The story of my mom’s burial actually started around a year before it took place, during my mom’s final visit to Israel to spend Sukkot with my family. While on a Chol HaMoed outing to a playground with my parents and younger kids, I noticed a large Charedi family, grandparents from abroad enjoying a nachas-filled visit with their married children and many grandchildren.
At one point, one of the married children called out, “Hi, Chana Jenny!” It turned out to be Brachie Miller, with whom I share a close friend in common.
Which led to her parents, Rabbi and Mrs. Rosenbaum from Baltimore, meeting my parents, Matthew and Gladys Freedman, from Baltimore. And they had a conversation about living in Baltimore and Yeshivas Ner Yisroel, where Rabbi Rosenbaum teaches, and which my parents had never seen, but were curious to hear more about.

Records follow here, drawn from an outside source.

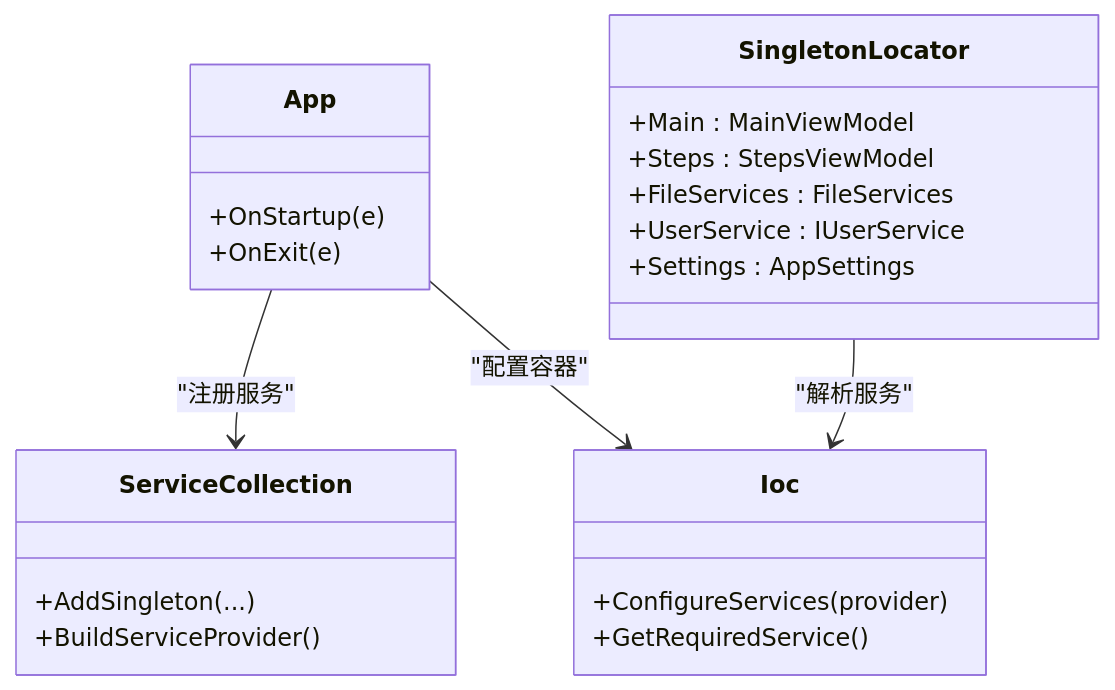
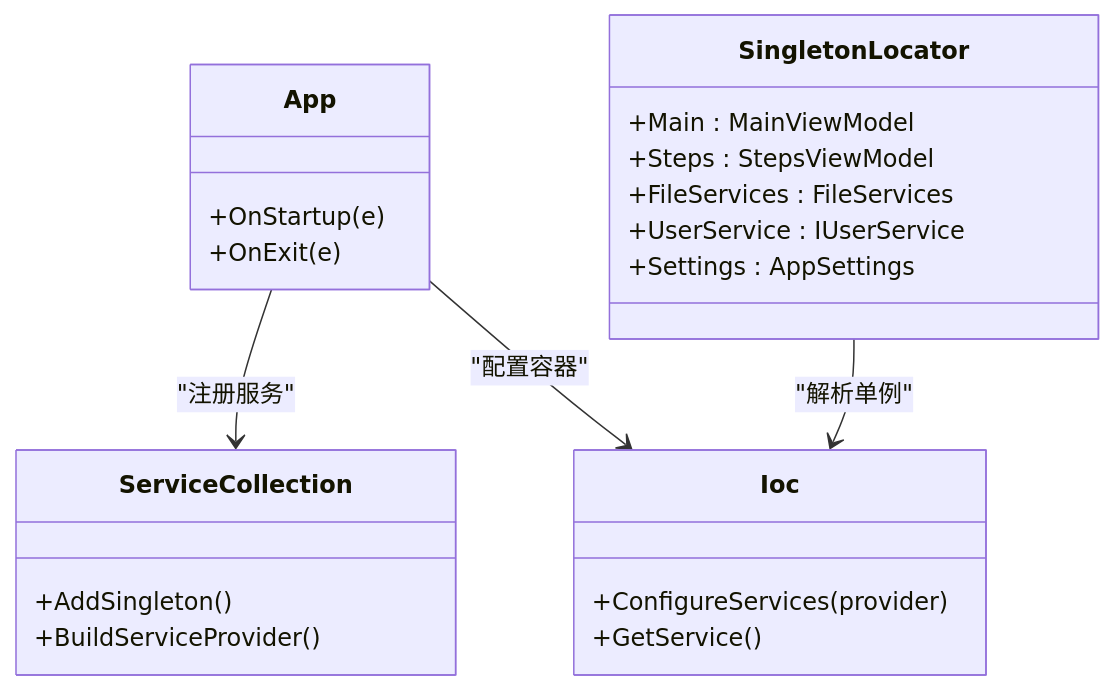
The fourth of 8 diagrams in .qoder/repowiki/zh/content/架构设计/架构设计.md (yooxii/ShaoLuAuto), drawn with Mermaid before and after one commit. The commit also changed other lines of this file and 213 other files, not shown here.

````diff
--- a/.qoder/repowiki/zh/content/架构设计/架构设计.md
+++ b/.qoder/repowiki/zh/content/架构设计/架构设计.md
@@ -181,25 +217,25 @@
 ```mermaid
 classDiagram
 class App {
 +OnStartup(e)
 +OnExit(e)
 }
 class ServiceCollection {
-+AddSingleton(...)
++AddSingleton<T>()
 +BuildServiceProvider()
 }
 class Ioc {
 +ConfigureServices(provider)
-+GetRequiredService<T>()
++GetService<T>()
 }
 class SingletonLocator {
 +Main : MainViewModel
 +Steps : StepsViewModel
 +FileServices : FileServices
 +UserService : IUserService
 +Settings : AppSettings
 }
 App --> ServiceCollection : "注册服务"
 App --> Ioc : "配置容器"
-SingletonLocator --> Ioc : "解析服务"
+SingletonLocator --> Ioc : "解析单例"
 ```
````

A year and a bit later, my mom passed away. And I received an Email from Brachie. It turned out that Brachie’s mom, Mrs. Rosenbaum, was a volunteer with the Chevra Kadisha. And when she heard my mom had passed away, she said she would be happy to participate in her tahara, the washing and purification process preceding burial.
So that’s how a meeting at a playground in Israel ended up getting mom a Chevra Kadisha tahara in Baltimore.
When I got to the funeral home at 9:30 that Sunday morning, there were a bunch of Orthodox women there. I was wondering how these women knew my mom. But then one of them approached me and introduced herself as Brachie’s mom. With gentleness and sensitivity, she tore kriya with me. She and 6 other volunteers had arrived at the funeral home at 7:30 a.m. on a Sunday to perform the tahara for a woman all but one of them had never met.
And that was just the first step of an outpouring of chesed from the women (and especially the JewishMOMs) of Baltimore which left me feeling so cared for, so supported, so embraced throughout the shiva, even though I was thousands of miles from home.
At the cemetery, my mother’s beloved long-time rabbi, Rabbi Daniel Burg of Beth Am, invited each of us there to shovel dirt into the grave to bury mom. Rabbi Burg framed the burial very powerfully for me, reminding me that burying the dead is known as “Chesed Shel Emet”: True Kindness, because this is a kindness its recipient can never ever repay. For all of our lives, Rabbi Burg pointed out, mom had performed countless acts of kindness for each of us. And this was our chance to finally perform this ultimate act of kindness for her, a kindness performed completely for its own sake, knowing mom would never be able to pay us back.
So as I placed 3 shovels-full of dirt into her grave, I whispered silently, “Mom, thank you for everything you gave me, since the day I was born. You gave me life. And you always supported me, no matter what. I can never repay everything you did for me. And now I am doing this final kindness for you.”
Experiencing these traditions 1st hand, rather than seeing another person going through them, enabled me to see the sensitivity, the humaneness, the beauty even, of a Jewish burial. And to realize that this is what I want for myself also, when the time comes.